(Image comparison data)
========

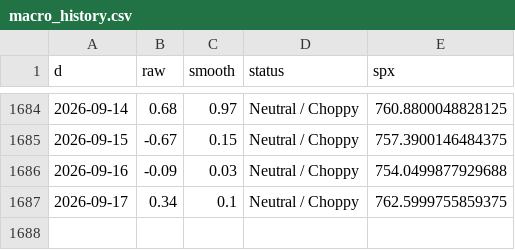
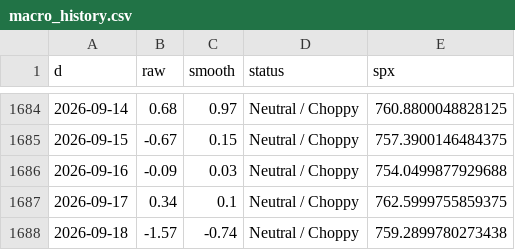
Before and after one commit to ds919/market-board, a CSV file: macro_history.csv, drawn as a sheet; only a part is shown, gaps mark what is left out.

```diff
--- a/macro_history.csv
+++ b/macro_history.csv
@@ -1687 +1687,2 @@ d,raw,smooth,status,spx
 2026-09-17,0.34,0.1,Neutral / Choppy,762.5999755859375
+2026-09-18,-1.57,-0.74,Neutral / Choppy,759.2899780273438
```
Also changed, not shown: 1 other file.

========

**Exercise description:** Each line of the entries above that contains "shown" must be copied into the answer.

**Your solution:**
Before and after one commit to ds919/market-board, a CSV file: macro_history.csv, drawn as a sheet; only a part is shown, gaps mark what is left out.
Also changed, not shown: 1 other file.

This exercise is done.